While I'm a full-blown atheist, I find the idea of Ramadan fascinating for its key component: fasting during daylight hours, and only eating after the sun goes down, for a month. As an insulin-dependent diabetic who has to manage when and what I eat rather carefully, I couldn't even do that if I wanted to. But aside from their religious significance, the Muslim sawm (the fast itself) and iftar (the meal that ends it) are reminders of the significance of food and eating in all human societies.
Humans are far from the only animal to share food. Our closest relatives among the great apes do it. So do wolf packs and prides of lions. The whole structure of many communal insect societies (anthills, beehives, termite mounds) revolves around the procurement, storage, and distribution of food. But with our big brains and language, and with our elaborate methods of cooking and otherwise preparing meals, we have ritualized eating like no other creature, going far beyond food's role as fuel to keep our bodies running.

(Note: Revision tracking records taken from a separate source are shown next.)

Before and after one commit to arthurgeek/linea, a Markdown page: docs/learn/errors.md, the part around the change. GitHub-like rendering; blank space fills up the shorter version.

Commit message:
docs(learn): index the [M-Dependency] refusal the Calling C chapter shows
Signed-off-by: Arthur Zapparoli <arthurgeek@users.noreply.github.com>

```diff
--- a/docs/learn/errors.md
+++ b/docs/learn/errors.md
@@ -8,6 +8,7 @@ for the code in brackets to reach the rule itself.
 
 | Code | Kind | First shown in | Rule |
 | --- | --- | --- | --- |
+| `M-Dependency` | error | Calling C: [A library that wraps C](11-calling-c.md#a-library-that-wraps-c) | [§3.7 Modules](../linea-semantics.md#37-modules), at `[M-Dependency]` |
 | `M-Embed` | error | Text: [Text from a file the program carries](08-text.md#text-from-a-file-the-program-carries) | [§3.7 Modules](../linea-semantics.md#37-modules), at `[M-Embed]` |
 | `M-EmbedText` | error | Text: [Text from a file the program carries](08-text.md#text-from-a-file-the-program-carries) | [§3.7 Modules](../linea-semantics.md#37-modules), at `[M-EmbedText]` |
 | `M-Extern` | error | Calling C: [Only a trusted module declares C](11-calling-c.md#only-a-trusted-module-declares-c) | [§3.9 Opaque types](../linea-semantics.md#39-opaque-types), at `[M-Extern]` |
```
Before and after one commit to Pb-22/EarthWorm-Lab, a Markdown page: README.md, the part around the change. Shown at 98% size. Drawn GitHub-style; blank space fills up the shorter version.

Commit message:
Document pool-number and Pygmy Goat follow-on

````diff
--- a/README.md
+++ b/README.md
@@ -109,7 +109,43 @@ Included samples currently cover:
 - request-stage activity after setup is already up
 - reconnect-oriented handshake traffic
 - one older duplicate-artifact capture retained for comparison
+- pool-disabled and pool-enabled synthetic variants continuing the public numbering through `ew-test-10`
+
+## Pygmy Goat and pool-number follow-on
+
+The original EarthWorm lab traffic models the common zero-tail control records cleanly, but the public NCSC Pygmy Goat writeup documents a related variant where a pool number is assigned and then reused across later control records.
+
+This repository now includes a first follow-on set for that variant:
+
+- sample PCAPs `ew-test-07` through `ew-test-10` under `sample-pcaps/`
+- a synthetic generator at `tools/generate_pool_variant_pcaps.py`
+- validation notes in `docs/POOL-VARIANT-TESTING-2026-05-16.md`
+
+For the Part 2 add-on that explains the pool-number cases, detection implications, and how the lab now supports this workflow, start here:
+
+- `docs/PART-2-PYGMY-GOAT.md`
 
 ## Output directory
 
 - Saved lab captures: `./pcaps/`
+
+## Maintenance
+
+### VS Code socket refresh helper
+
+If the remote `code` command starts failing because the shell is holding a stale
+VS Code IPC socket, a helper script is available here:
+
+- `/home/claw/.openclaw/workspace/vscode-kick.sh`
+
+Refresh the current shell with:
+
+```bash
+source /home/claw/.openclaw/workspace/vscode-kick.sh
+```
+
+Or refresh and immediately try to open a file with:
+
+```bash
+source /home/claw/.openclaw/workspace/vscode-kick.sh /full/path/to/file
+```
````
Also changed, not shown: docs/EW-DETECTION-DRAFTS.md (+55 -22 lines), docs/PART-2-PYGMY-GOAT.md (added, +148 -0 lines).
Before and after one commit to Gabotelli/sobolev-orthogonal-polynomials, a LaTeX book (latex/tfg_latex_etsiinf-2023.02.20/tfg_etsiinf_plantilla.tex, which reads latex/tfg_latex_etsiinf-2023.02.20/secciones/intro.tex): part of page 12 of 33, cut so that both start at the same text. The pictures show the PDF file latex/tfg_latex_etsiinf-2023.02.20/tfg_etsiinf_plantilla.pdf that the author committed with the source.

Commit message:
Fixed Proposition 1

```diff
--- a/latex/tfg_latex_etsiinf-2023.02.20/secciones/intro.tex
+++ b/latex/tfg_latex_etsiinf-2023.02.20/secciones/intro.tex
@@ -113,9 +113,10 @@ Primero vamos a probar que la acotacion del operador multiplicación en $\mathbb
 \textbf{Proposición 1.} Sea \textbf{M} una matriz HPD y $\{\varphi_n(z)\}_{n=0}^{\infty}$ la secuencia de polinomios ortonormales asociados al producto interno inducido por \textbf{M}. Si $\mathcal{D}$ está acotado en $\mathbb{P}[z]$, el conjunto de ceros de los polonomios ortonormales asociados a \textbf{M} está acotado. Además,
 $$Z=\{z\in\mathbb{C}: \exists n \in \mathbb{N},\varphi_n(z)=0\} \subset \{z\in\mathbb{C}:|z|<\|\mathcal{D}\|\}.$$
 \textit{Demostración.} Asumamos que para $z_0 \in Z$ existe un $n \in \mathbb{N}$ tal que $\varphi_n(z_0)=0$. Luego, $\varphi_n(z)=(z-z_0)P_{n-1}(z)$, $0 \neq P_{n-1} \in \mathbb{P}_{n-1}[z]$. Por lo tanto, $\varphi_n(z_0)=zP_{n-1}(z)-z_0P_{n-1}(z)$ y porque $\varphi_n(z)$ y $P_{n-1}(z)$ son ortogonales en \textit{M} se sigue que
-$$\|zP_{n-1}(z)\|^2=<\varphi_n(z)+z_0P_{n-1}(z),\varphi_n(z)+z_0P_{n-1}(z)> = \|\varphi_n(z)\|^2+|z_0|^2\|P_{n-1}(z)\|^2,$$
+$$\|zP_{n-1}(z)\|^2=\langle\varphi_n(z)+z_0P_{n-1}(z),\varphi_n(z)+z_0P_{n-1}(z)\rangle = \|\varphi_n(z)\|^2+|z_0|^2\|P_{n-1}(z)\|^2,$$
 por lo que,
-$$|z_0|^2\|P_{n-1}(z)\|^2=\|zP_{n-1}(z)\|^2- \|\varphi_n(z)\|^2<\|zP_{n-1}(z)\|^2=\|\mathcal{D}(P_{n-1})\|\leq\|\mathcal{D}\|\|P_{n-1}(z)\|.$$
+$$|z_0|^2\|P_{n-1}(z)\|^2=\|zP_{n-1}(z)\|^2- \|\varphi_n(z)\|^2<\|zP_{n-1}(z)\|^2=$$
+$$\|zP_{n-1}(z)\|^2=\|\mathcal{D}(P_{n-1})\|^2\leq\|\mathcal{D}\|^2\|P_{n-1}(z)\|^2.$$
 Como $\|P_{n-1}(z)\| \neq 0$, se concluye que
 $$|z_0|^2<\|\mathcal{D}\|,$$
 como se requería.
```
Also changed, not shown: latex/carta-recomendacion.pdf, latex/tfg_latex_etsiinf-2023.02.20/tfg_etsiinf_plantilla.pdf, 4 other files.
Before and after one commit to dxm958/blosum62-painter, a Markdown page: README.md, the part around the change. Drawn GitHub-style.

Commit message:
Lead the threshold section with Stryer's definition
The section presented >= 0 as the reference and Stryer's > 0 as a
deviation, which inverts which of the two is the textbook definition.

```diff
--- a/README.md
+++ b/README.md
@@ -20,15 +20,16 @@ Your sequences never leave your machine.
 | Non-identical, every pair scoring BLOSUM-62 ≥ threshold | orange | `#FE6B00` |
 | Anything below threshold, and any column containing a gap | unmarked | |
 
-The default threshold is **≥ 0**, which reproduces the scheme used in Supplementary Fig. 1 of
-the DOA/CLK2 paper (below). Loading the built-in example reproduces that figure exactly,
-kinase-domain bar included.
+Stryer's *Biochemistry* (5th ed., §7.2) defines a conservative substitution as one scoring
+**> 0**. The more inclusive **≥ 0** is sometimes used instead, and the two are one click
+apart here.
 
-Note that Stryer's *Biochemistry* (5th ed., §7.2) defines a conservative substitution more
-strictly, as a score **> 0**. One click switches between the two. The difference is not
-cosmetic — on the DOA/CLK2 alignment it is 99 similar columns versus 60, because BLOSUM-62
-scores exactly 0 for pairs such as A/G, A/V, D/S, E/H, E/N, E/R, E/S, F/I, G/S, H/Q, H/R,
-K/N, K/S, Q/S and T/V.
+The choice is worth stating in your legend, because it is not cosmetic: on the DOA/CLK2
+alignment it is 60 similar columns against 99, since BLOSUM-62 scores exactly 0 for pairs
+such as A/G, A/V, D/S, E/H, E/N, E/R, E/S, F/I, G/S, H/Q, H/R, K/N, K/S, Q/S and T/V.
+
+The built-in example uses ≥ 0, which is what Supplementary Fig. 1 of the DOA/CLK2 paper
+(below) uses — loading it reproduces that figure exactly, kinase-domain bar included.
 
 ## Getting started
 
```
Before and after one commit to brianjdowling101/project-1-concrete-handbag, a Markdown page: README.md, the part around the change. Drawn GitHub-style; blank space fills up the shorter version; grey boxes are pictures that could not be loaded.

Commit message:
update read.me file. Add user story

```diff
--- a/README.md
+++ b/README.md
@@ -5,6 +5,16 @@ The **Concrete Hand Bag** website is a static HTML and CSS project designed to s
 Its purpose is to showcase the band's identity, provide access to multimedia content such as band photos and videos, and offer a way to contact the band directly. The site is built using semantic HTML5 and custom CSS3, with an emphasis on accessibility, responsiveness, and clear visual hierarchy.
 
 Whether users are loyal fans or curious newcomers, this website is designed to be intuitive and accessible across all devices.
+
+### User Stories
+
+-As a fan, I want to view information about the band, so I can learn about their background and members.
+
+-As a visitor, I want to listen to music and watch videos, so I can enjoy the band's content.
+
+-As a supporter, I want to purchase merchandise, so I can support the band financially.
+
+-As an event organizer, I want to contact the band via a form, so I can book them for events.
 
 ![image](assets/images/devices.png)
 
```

We organize our days around mealtimes. A gift of food or drink is appreciated as much—often more—than durable goods or money. Eating is a big part of our celebrations of holidays, birthdays, graduations, weddings, and other special events. We also serve snacks at funerals, eat for comfort when we are alone and sad, and offer a last meal to prisoners facing execution. Personally, one of the very worst periods of my life was three years ago, when I was unable to eat (or drink!) for several days in a row due to surgery. Our keenest memories often involve food: there's a reason one of the most popular new shows on the Food Network is The Best Thing I Ever Ate.
So when observant Muslims make a point this month of fasting each day, all day, and then breaking fast—almost always in groups—at sundown, it's a constant reminder of the value of food to all of us, and of our rituals of food. It's a tradition that secular society could learn something from, and perhaps even adopt in a less-regimented way, the way we have co-opted Christmas to celebrate the Winter Solstice and the end of the year with presents and coloured lights, and Easter to recognize springtime (which, come to think of it, is how those holidays got started anyway).
At the least, a secularized version of Ramadan would be a great incentive for a bunch of dinner parties, not to mention good business for restaurants.
Oh, if ONLY people gave dinner parties! The only people I know who cook proper dinners for people charge them for it (even in their homes).
Time to meet some different people, I think.
This post raises a question I've wondered about before - if you are Muslim and diabetic, are you still required to fast during the day during Ramadan?
Beth: According to Wikipedia: "Muslims should start observing the fasting ritual upon reaching the age of puberty, so long as they are healthy, sane and have no disabilities or illnesses. The elderly, the chronically ill, and the mentally ill are exempt from fasting, although the first two groups must endeavor to feed the poor in place of their missed fasting. Also exempt are pregnant women if they believe it would be harmful to them or the unborn baby, women during the period of their menstruation, and women nursing their newborns."
This also corresponds with what a Muslim friend told me. Fasting also means, according to my friend, "Nothing can pass your lips." That means no gum, no cigarettes, no water.
I presume the "no water" rule would probably be waived too in severe heat or other situations posing risks of dehydration. There are similar rules for the Hajj, the pilgrimage to Mecca, which every Muslim is supposed to do at least once—but only if they are able-bodied and can afford it.
One can make the make the argument that if there really were a god who wanted people to do these things as an essential component of faith, he or she or it would make it possible for everyone to do them, by miraculously preventing dehydration during Ramadan, and curing illness and poverty for the Hajj. I'm sure there are interesting theological rationalizations around those problems.
According to my friend, who is a devout Muslim, you either fast or you don't fast, there are no halfway measures. People who need to take medicine or drink water don't fast.